Many years later, as President George W. Bush sent soldiers to war, Prine had a song for that, too. In “Some Humans Ain’t Human,” he wrote: “You’re feeling your freedom, and the world’s off your back, some cowboy from Texas, starts his own war in Iraq.”
Prine became known as something of a Nashville hellraiser, but his life changed after he married Donegal woman Fiona Whelan in 1993, five years after they met at a party in Dublin. He became a father for the first time at the age of 48, and Fiona, his third wife, became co-manager of Oh Boy Records, his independent record label.
His flourishing career received a major setback in 1997 when he was diagnosed with neck cancer. Surgery and radiation treatment the following year led to a change in his voice – it became deeper – but he continued writing and performing. In 1999 he released In Spite of Ourselves, an album of country duets in which he was joined by female country stars including Iris DeMent and Emmylou Harris, and in 2005 he released Fair and Square, a set of new songs that won him another Grammy.

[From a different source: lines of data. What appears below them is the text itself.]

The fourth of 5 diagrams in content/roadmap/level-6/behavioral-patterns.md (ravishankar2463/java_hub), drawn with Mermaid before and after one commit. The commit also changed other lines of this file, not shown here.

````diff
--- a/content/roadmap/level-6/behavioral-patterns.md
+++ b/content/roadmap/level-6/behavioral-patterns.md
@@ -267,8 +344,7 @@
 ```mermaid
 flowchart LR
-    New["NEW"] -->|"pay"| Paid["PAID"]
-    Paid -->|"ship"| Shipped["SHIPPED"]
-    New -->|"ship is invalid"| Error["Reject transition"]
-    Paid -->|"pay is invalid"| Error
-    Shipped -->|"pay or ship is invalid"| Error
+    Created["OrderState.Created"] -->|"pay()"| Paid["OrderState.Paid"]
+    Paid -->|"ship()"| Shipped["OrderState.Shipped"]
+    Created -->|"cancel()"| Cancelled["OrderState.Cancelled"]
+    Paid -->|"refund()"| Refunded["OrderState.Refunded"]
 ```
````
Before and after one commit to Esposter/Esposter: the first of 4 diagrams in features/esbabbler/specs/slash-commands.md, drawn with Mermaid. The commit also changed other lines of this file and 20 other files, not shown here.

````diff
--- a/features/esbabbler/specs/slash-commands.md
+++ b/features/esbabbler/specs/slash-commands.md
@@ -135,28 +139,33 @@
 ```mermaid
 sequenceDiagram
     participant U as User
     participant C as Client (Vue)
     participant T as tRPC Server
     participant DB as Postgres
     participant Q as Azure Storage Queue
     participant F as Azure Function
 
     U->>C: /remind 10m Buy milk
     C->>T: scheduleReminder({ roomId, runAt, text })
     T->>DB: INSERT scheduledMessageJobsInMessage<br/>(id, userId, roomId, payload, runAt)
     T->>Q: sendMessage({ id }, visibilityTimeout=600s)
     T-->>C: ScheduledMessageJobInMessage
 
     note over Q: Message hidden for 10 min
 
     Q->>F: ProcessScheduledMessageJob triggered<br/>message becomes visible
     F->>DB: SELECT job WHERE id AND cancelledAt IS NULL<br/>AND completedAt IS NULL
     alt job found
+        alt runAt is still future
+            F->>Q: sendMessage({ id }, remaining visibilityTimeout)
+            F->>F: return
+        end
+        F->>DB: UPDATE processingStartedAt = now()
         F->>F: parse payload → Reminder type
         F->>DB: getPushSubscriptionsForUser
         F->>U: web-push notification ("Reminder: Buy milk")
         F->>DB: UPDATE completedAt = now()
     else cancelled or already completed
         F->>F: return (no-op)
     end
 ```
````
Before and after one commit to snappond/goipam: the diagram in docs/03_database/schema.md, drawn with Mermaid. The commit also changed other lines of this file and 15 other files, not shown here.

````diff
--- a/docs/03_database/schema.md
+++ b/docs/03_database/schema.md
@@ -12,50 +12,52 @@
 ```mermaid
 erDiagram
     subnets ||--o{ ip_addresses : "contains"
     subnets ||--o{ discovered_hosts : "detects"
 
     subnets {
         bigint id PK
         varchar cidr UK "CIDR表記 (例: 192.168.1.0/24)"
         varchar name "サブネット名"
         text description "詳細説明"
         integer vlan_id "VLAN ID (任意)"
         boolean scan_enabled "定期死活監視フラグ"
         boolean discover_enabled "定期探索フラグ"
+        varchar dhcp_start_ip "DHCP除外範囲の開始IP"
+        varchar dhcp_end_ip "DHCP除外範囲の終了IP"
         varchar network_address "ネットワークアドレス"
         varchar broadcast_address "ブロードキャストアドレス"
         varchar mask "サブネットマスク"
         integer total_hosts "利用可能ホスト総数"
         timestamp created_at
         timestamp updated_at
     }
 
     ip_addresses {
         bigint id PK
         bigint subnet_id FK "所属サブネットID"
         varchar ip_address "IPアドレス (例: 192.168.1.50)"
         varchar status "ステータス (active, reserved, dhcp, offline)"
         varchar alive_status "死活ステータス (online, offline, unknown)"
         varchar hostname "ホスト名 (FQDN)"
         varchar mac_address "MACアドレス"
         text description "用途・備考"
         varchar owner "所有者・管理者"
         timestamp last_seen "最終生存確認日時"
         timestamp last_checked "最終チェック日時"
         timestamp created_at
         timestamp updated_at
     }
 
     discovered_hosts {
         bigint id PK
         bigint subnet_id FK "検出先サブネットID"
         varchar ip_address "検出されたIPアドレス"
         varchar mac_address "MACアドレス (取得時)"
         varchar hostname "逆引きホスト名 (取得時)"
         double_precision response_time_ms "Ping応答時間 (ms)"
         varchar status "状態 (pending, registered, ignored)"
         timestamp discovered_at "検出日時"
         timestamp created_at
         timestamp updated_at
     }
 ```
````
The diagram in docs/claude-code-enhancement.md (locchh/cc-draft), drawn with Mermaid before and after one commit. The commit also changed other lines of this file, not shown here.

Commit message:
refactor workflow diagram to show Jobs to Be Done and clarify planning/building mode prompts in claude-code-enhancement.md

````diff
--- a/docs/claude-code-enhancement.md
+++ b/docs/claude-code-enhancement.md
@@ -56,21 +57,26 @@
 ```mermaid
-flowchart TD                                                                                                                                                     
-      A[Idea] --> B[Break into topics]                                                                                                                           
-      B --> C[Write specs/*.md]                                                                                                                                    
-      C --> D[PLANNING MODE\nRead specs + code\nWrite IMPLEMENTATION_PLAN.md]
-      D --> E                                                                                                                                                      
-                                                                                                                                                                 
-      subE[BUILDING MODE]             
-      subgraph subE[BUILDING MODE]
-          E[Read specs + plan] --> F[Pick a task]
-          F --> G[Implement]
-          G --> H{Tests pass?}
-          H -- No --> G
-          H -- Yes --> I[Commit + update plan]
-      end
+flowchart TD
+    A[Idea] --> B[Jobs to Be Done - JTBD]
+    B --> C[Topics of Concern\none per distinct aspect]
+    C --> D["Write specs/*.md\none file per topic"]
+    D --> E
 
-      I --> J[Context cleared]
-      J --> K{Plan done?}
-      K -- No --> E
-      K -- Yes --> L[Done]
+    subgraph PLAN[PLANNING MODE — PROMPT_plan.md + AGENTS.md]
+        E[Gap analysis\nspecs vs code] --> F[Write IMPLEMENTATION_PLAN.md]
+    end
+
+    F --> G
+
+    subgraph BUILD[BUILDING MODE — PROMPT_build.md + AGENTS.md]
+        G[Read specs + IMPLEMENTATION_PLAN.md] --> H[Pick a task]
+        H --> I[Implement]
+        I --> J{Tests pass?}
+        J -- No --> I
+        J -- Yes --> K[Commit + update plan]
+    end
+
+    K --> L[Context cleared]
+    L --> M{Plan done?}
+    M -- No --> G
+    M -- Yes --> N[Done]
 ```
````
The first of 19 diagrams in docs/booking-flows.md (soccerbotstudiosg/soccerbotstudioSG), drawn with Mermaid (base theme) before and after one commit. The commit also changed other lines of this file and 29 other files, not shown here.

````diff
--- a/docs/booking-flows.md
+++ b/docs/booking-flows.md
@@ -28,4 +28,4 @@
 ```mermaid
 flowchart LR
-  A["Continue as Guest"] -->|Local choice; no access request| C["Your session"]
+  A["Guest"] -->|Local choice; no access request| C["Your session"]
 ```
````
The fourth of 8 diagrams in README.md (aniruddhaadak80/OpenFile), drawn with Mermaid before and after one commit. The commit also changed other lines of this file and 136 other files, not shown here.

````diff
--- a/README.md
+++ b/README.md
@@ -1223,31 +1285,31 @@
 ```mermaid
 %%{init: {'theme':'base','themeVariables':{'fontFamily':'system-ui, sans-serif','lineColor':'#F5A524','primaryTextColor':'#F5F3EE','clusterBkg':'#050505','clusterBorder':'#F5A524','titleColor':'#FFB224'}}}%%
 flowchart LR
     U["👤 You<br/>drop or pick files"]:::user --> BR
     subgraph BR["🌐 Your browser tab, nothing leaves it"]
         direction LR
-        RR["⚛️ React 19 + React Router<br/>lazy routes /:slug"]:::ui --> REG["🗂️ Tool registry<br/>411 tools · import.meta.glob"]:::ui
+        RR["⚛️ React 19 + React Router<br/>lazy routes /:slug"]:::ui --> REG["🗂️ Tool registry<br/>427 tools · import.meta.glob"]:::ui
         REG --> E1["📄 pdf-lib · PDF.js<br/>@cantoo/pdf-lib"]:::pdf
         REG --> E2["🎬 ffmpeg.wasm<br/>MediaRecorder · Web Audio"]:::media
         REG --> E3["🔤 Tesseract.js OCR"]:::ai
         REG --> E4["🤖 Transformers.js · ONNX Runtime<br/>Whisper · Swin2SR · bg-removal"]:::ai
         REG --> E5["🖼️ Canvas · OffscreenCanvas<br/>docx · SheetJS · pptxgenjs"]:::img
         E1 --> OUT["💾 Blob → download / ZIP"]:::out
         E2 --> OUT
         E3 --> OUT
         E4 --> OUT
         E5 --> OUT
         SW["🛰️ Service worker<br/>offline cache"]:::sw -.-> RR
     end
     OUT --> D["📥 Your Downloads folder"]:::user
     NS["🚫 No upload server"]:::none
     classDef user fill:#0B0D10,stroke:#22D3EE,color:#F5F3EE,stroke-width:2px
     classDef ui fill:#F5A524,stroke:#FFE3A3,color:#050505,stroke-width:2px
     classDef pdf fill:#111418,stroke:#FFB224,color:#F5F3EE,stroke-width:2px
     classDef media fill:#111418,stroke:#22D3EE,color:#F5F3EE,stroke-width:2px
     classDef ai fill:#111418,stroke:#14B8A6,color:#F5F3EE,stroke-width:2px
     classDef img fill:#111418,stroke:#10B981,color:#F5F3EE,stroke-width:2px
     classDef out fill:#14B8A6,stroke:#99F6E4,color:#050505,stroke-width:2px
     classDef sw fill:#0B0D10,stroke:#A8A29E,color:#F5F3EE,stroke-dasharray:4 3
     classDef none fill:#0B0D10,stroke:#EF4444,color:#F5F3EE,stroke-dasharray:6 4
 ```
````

Prine did not record another album of new self-composed songs for 13 years, and in that period he released two albums of cover versions (including a second set of duets with female country stars) and suffered further health problems. In 2013 he was operated on for lung cancer, and though a part of one lung had been removed, he continued performing.
His early album sleeves had shown him as a cheerful-looking figure sporting an array of different moustaches, but for the cover of his massively successful 2018 comeback set, The Tree of Forgiveness, he showed how his appearance had changed because of the surgery. The album included songs about lost love and mortality, as well as the witty and angry Lonesome Friends of Science, that somehow combined his thoughts on the largest cast-iron statue in the world, the demotion of Pluto from planet to a star and his own lifestyle. It proved that his writing was still as individual as ever. The album was a Top 5 hit in the US.
John Prine won four Grammy awards, including a lifetime achievement award in 2020. He is survived by Fiona, and their sons, Jack, Tommy and Jody.
The final track on the last album John Prine released is called "When I Get to Heaven," and on it, he lays out his plans for the afterlife.
“When I get to heaven, I'm gonna shake God's hand
Thank him for more blessings than one man can stand
Then I'm gonna get a guitar and start a rock and roll band
Check into a swell hotel, ain't the afterlife grand ?
And then I'm "gonna get a cocktail, vodka and ginger ale."
And I'm gonna "smoke a cigarette that's nine miles long."
I'm "kiss that pretty girl on the Tilt-A-Whirl, 'cause this old man is going to town."

The President Michael D. Higgins wrote in tribute “He had a great love for the Irish landscape, especially the Burren and Flaggy Shore, as well as for the Irish people with whom he felt a great freedom. He was held in deep affection and warmth in particular in the village of Kinvara, where he had a home, and where his sessions in Greene’s were legendary. Despite being one of Johnny Cash’s ‘big four’ he was marked by a great humility. He always used local musicians as support acts for his concerts in Ireland, and collaborated with renowned Irish musicians, such as Dolores Keane, Paul Brady, Declan O’Rourke, Arty McGlynn, and most particularly before his passing, ‘the clontarf cowboy’ Philip Donnelly. It was fitting that he was the last act to play a concert in Seapoint as a venue before it was converted to a bingo hall”